The Transition movement is an initiative that aims to develop resilient communities in the face of the twin challenges of peak oil and climate change. Local food growth is at the heart of the movement. Using an ethic of care framework, I find that Transition food groups create alternative spaces for a more relational food praxis that complicates 'geographical binaries' and revalues the largely feminine role of care labour. I further observe the potential of Transition food initiatives to break down gender barriers within these new spaces for care, creating the foundations for a socially just food system. (Barrineau, 2011)

Our text:

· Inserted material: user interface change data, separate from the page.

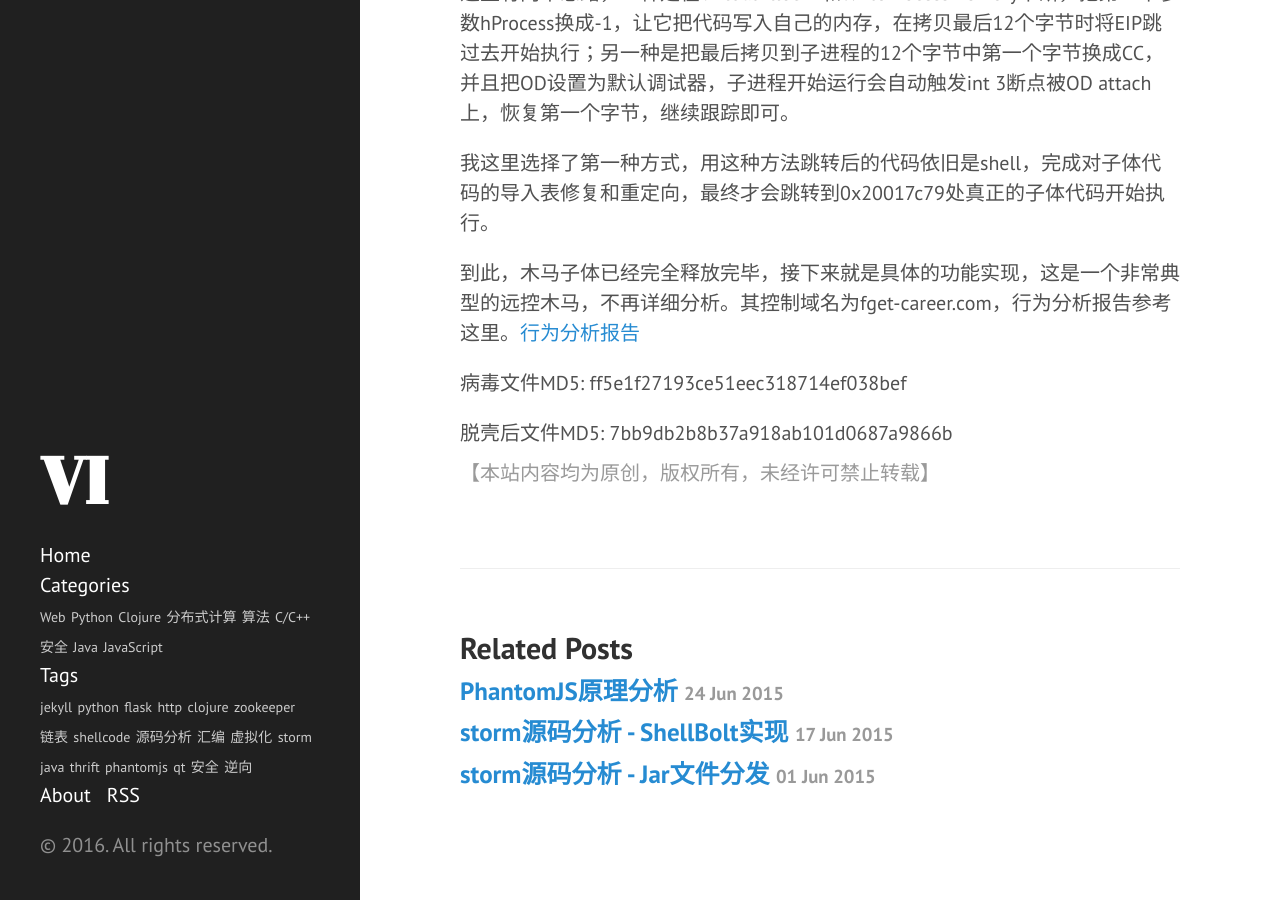
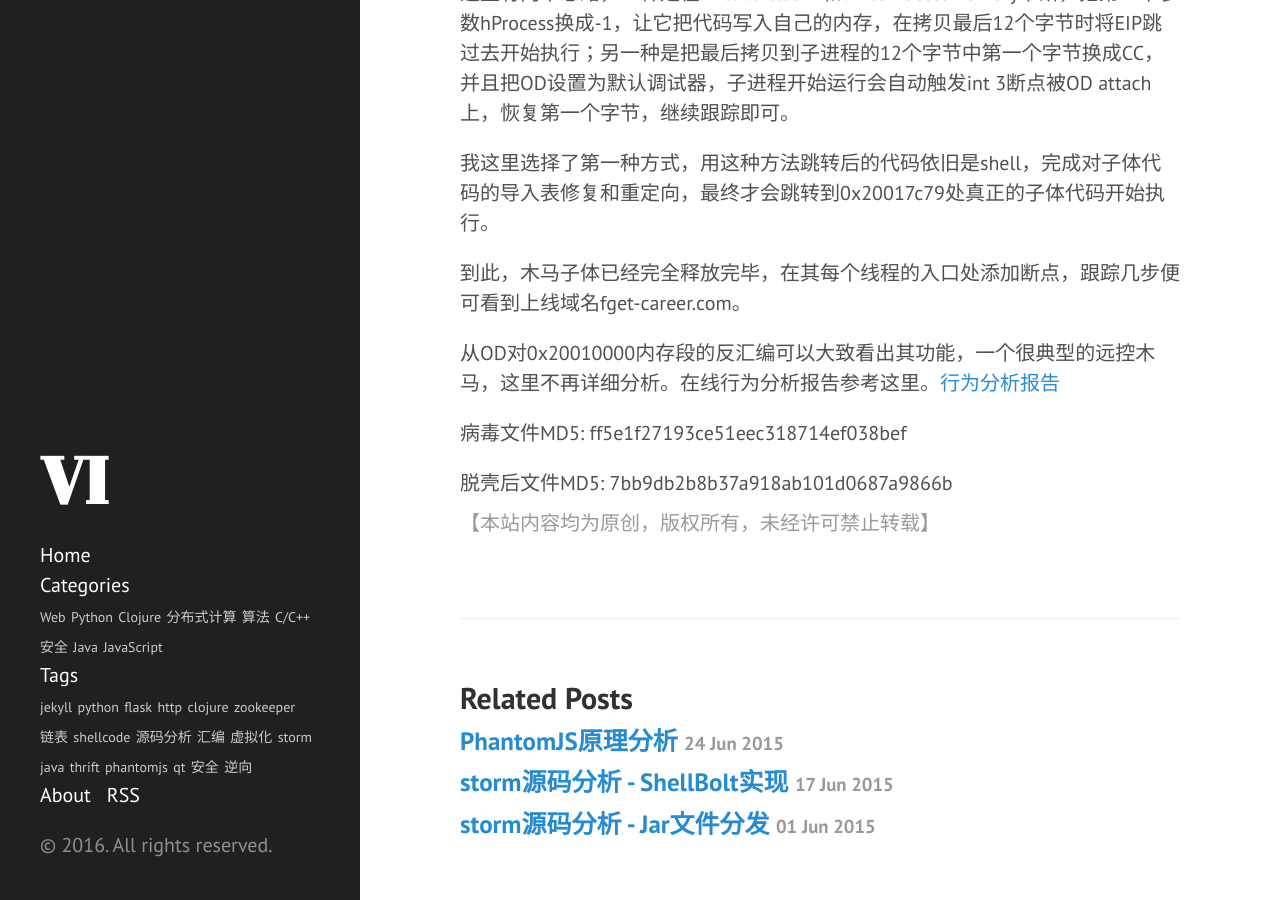
Before and after one commit to yuanvi/blog, a Jekyll site: the page built from _posts/2016-04-06-vbs-virus-analyse.markdown, in a window 1280 px wide and 900 px high, scrolled down 4542 px. Built offline with Jekyll 4.4.1, drawn with Linux system fonts in a browser that asks for light colours; comment, search, counter and statistics services are not loaded.

Commit message:
modify archive

```diff
--- a/_posts/2016-04-06-vbs-virus-analyse.markdown
+++ b/_posts/2016-04-06-vbs-virus-analyse.markdown
@@ -165,7 +165,9 @@ LoaclAddress   RemoteAddress   Size
 
 我这里选择了第一种方式，用这种方法跳转后的代码依旧是shell，完成对子体代码的导入表修复和重定向，最终才会跳转到0x20017c79处真正的子体代码开始执行。
 
-到此，木马子体已经完全释放完毕，接下来就是具体的功能实现，这是一个非常典型的远控木马，不再详细分析。其控制域名为fget-career.com，行为分析报告参考这里。[行为分析报告](http://a.virscan.org/ff5e1f27193ce51eec318714ef038bef)
+到此，木马子体已经完全释放完毕，在其每个线程的入口处添加断点，跟踪几步便可看到上线域名fget-career.com。
+
+从OD对0x20010000内存段的反汇编可以大致看出其功能，一个很典型的远控木马，这里不再详细分析。在线行为分析报告参考这里。[行为分析报告](http://a.virscan.org/ff5e1f27193ce51eec318714ef038bef)
 
 病毒文件MD5: ff5e1f27193ce51eec318714ef038bef
 
```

Food sovereignty, together with water and energy, are some of the key sectors that community-led initiatives tackle when deciding to ground effective and long term sustainability and regeneration action at the local level. The Permaculture movement has been probably the one that has been acquiring knowledge and experience on how to nurture “Permanent agriCultures” (original aim) in a way that feeds local community and improves native ecosystems. Listening and understanding how Nature produces such abundant ecosystems is the key stone from which Permaculture grew and developed. Following the 3 Ethics of Earth Care, People Care and Fare Share, it is through the landscape design that the natural elements and resources do favour the implementation of the local initiative or community vision. Through the use of the wide diversity of traditional varieties, promotion of perineal cultures (that grow and produce goods and services for several years), … Permaculture has been able to produce some of the most fertile grounds in the world (refs). Permaculture has been also inspiring and permeating into Ecovillages and Transition initiatives and both these movements have also been developing ways of growing food locally in ways that respect both the environment and the community of consumers.